Twenty years ago this spring, a genocide in Rwanda resulted in the deaths of more than 800,000 people as ethnic violence gripped the African country. Today, the Central African Republic is attempting to save its own country from a similar fate after a civil conflict left nearly 1 million displaced and hundreds dead. All-out genocide was avoided in the months of violence and instability, but humanitarian relief is still a major need, and the threat of renewed fighting is a constant reality. But unlike Rwanda, the source of the tension in CAR isn’t an ethnic conflict—it’s a religious one.
The Central African Republic Borders nations including South Sudan, Congo and Chad and has a population that is approximately 80 percent Christian and only about 10 percent Muslim, according to the most recent Census.
###How It Unfolded
March, 2013: Coup D’etat
A Muslim group called the Seleka took over the government of CAR, installing their own commander, Michel Djotodia, as the country’s new leader.
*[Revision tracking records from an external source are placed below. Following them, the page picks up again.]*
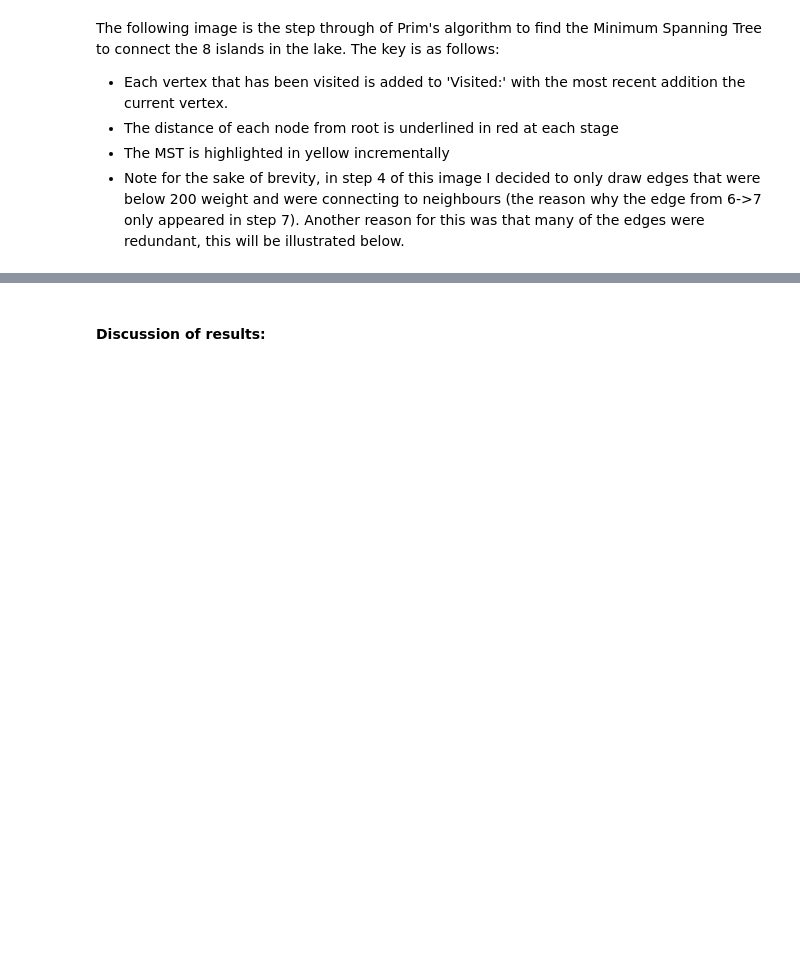
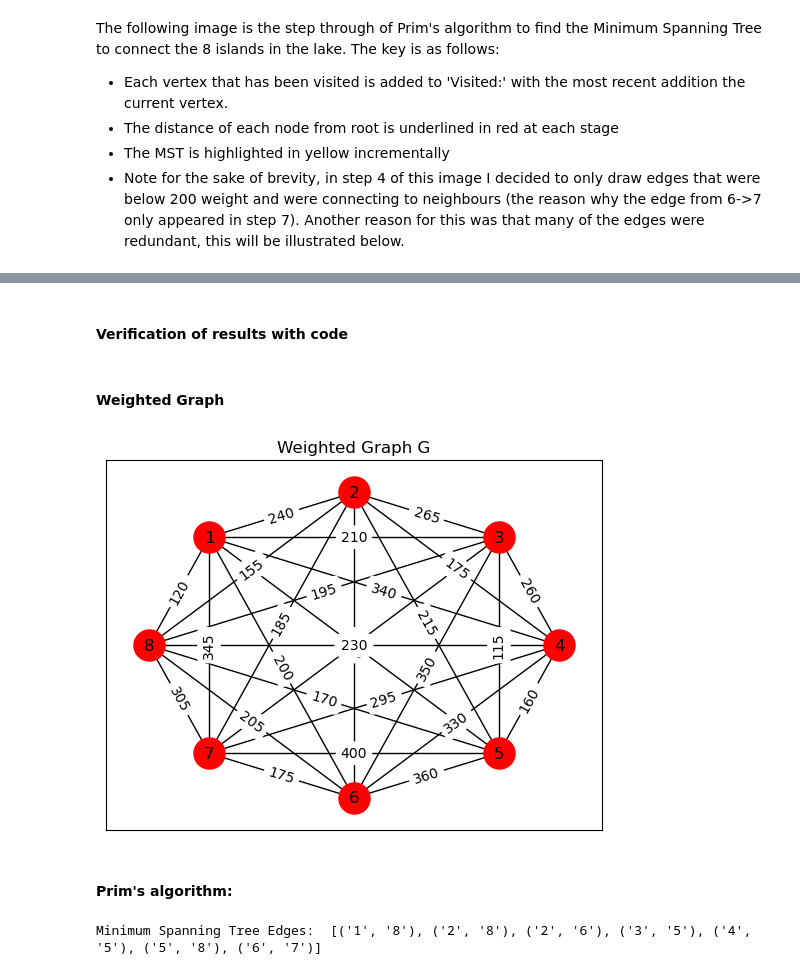
Before and after one commit to keyinb/data-structures-algorithms, a Jupyter notebook: Data_S_and_A_A2.ipynb, the cells around one changed output, grey strips where cells are left out. Saved outputs shown, nothing was run; the diff lists cells and outputs as text; code cells hidden in the pictures; blank space fills up the shorter version.

```diff
--- a/Data_S_and_A_A2.ipynb
+++ b/Data_S_and_A_A2.ipynb
@@ -139,2 +143,72 @@ The key is as follows:
 # %% [markdown]
-#### Discussion of results:
+#### Verification of results with code
+# %% [markdown]
+#### Weighted Graph
+# %%
+#create an empty weighted graph
+G = net.Graph()
+
+#adding nodes to the graph
+G.add_nodes_from(['1', '2', '3', '4', '5', '6', '7', '8'])
+
+#add weighted edges
+G.add_edge('1', '2', weight=240)
+G.add_edge('1', '3', weight=210)
+G.add_edge('1', '4', weight=340)
+G.add_edge('1', '5', weight=280)
+G.add_edge('1', '6', weight=200)
+G.add_edge('1', '7', weight=345)
+G.add_edge('1', '8', weight=120)
+G.add_edge('2', '3', weight=265)
+G.add_edge('2', '4', weight=175)
+G.add_edge('2', '5', weight=215)
+G.add_edge('2', '6', weight=180)
+G.add_edge('2', '7', weight=185)
+G.add_edge('2', '8', weight=155)
+G.add_edge('3', '4', weight=260)
+G.add_edge('3', '5', weight=115)
+G.add_edge('3', '6', weight=350)
+G.add_edge('3', '7', weight=435)
+G.add_edge('3', '8', weight=195)
+G.add_edge('4', '5', weight=160)
+G.add_edge('4', '6', weight=330)
+G.add_edge('4', '7', weight=295)
+G.add_edge('4', '8', weight=230)
+G.add_edge('5', '6', weight=360)
+G.add_edge('5', '7', weight=400)
+G.add_edge('5', '8', weight=170)
+G.add_edge('6', '7', weight=175)
+G.add_edge('6', '8', weight=205)
+G.add_edge('7', '8', weight=305)
+
+#draw the graph in a circular layout starting at -180 degrees
+pos = net.circular_layout(G)
+angle = np.deg2rad(-180)
+#create a matrix to rotate the nodes
+rot_matrix = np.array([[np.cos(angle), np.sin(angle)], [-np.sin(angle), np.cos(angle)]])
+pos = {node: rot_matrix.dot(pos[node]) for node in G.nodes()}
+#reverse the order of the nodes
+new_pos = {}
+nodes = list(G.nodes())[::-1]
+#assign the new positions to the nodes
+for i, node in enumerate(nodes):
+    new_pos[node] = pos[nodes[-1 - i]]
+
+net.draw_networkx(G, new_pos, with_labels=True, node_color='red', node_size=500)
+edge_labels = net.get_edge_attributes(G, 'weight')
+d = net.draw_networkx_edge_labels(G, pos=new_pos, edge_labels=edge_labels)
+#add a title
+plt.title('Weighted Graph G')
+plt.show()
+# %% [output]
+[figure, added]
+# %% [markdown]
+#### Prim's algorithm:
+# %%
+#prim's algorithm
+#print the minimum spanning tree
+mst = net.minimum_spanning_tree(G)
+mst_edges = list(mst.edges())
+print("Minimum Spanning Tree Edges: ", mst_edges)
+# %% [output]
+Minimum Spanning Tree Edges:  [('1', '8'), ('2', '8'), ('2', '6'), ('3', '5'), ('4', '5'), ('5', '8'), ('6', '7')]
```
Also changed, not shown: parts of 6 cells of this notebook.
September 2013: Attacks on Christians
After Djotodia dissolved the Seleka, the armed fighters began attacking Christians, carrying out mass killings, torture and other atrocities.
January 2014: Revenge Killings
After Djotodia stepped down in January, violence continued, with reports of Christians attacking Muslim civilians.
By January, nearly 1 million residents had fled their homes to escape the violence. France—once the colonial power in CAR—deployed troops to the region and called for a U.N. peacekeeping mission.
###How You Can Help
Support the organizations on the ground with your finances, time and prayers. Organizations including OneHope, MercyCorps and Unicef are working to provide aid to the country’s refugees, advocate for an end to the violence, end human rights violations and minister to the spiritual needs of the people of CAR. Pray for rebuilding and reconciliation.